5. Red Right 88
All you had to do was kick a field goal. In 1981, with a berth in the AFC Championship on the line, the Browns trailed the Raiders 14-12 and a field goal would end the game. Head coach Sam Rutigliano didn’t have any faith in his kicker, so he went for the touchdown. The play called was “Red Right 88,” and quarterback Brian Sipe as told to throw the ball away if no one was open in the end zone. When the time came about though, Sipe threw the ball up and Oakland intercepted, as Cleveland’s back luck in 80’s playoff games officially began.
4. Tim Couch
Tim Couch was the beginning of the end for the Browns’ return to Cleveland. The Browns took him out of Kentucky with the first overall pick in the 1999 NFL Draft. Hopes were high for the record-setting signal caller from the Bluegrass State, but it just wasn’t meant to be. Over his career, Couch would throw more interceptions (67) than touchdowns (64), and would finish with a career record of 22-37. From that point on, the team would never be the same as the losing culture began to reach the point where they currently stand.

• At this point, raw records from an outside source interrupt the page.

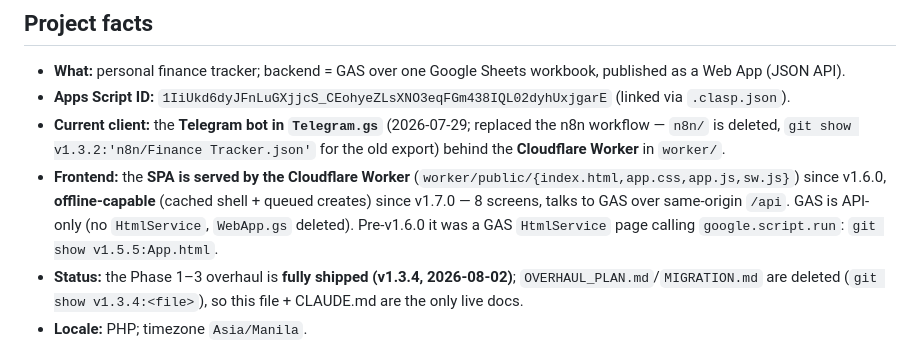
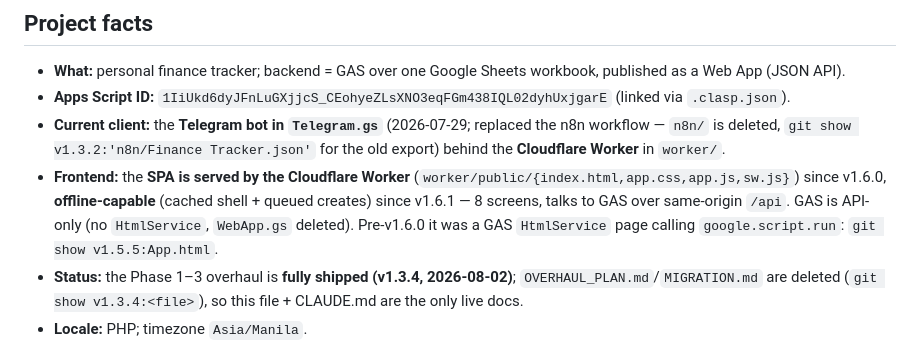
Before and after one commit to akaNiknok/FinanceTracker, a Markdown page: MEMORY.md, the part around one of its changes. Rendered like a GitHub page.

Commit message:
Correct the offline docs to the version it actually shipped in (v1.6.1)

```diff
--- a/MEMORY.md
+++ b/MEMORY.md
@@ -5,7 +5,7 @@ Durable, append-only project notes (newest on top). **Keep token-efficient: dens
 - **What:** personal finance tracker; backend = GAS over one Google Sheets workbook, published as a Web App (JSON API).
 - **Apps Script ID:** `1IiUkd6dyJFnLuGXjjcS_CEohyeZLsXNO3eqFGm438IQL02dyhUxjgarE` (linked via `.clasp.json`).
 - **Current client:** the **Telegram bot in `Telegram.gs`** (2026-07-29; replaced the n8n workflow — `n8n/` is deleted, `git show v1.3.2:'n8n/Finance Tracker.json'` for the old export) behind the **Cloudflare Worker** in `worker/`.
-- **Frontend:** the **SPA is served by the Cloudflare Worker** (`worker/public/{index.html,app.css,app.js,sw.js}`) since v1.6.0, **offline-capable** (cached shell + queued creates) since v1.7.0 — 8 screens, talks to GAS over same-origin `/api`. GAS is API-only (no `HtmlService`, `WebApp.gs` deleted). Pre-v1.6.0 it was a GAS `HtmlService` page calling `google.script.run`: `git show v1.5.5:App.html`.
+- **Frontend:** the **SPA is served by the Cloudflare Worker** (`worker/public/{index.html,app.css,app.js,sw.js}`) since v1.6.0, **offline-capable** (cached shell + queued creates) since v1.6.1 — 8 screens, talks to GAS over same-origin `/api`. GAS is API-only (no `HtmlService`, `WebApp.gs` deleted). Pre-v1.6.0 it was a GAS `HtmlService` page calling `google.script.run`: `git show v1.5.5:App.html`.
 - **Status:** the Phase 1–3 overhaul is **fully shipped (v1.3.4, 2026-08-02)**; `OVERHAUL_PLAN.md`/`MIGRATION.md` are deleted (`git show v1.3.4:<file>`), so this file + CLAUDE.md are the only live docs.
 - **Locale:** PHP; timezone `Asia/Manila`.
 - **Daily interest:** `gross = balance * rate / 365`, minus **20% withholding tax**, posted as `Income: Interest` for accounts with `Interest Frequency = "Daily"`.
```
Also changed, not shown: other parts of MEMORY.md (+1 -1 lines), CLAUDE.md (+1 -1 lines).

3. The Drive
Up 20-13 in the 1987 AFC Championship, it looked as if the Browns were on their way to their first ever Super Bowl appearance. Only 5:32 remained, and the Denver Broncos were on their own two-yard line as it seemed like the Browns would emerge victorious. But, as all good Cleveland sports stories go, the Browns found a way to blow the game. Elway led Denver on a 98-yard drive to tie the game with 39 seconds left. The Broncos would then win in overtime, as part of their four-straight AFC Championship wins over Cleveland.
2. The Fumble
All he had to do was hold onto the ball. The Browns were down by five with a little over a minute left in the fourth quarter in the AFC Championship in 1988. They were trying to avenge a loss in the same game, to the same team (the Denver Broncos), a year earlier. With the ball in the red zone, Earnest Byner received the ball and looked to be taking the ball to pay dirt, but was stripped at about the one-yard line, just before pay dirt. Denver recovered and would win the game. To me this is worse than The Drive. The Drive was just an incredible series by Elway. The Fumble was just a horrible event set up by horrible ball handling by Byner.
1. Art Modell Moving the Franchise to Baltimore
This move transformed the franchise from one that had a competitive history and a proud tradition, to one that would never seem to recover and would turn into the laughing stock of the league. On November 6, 1995, Modell made the decision to move the Browns to the city of Baltimore, and became the Ravens. It was a shock to Browns fans and it was just so unnecessary. The team did return in ’99, but was never the same, with only one playoff appearance and zero playoff wins since the original move. It also doesn’t help that Baltimore has since won two Super Bowls.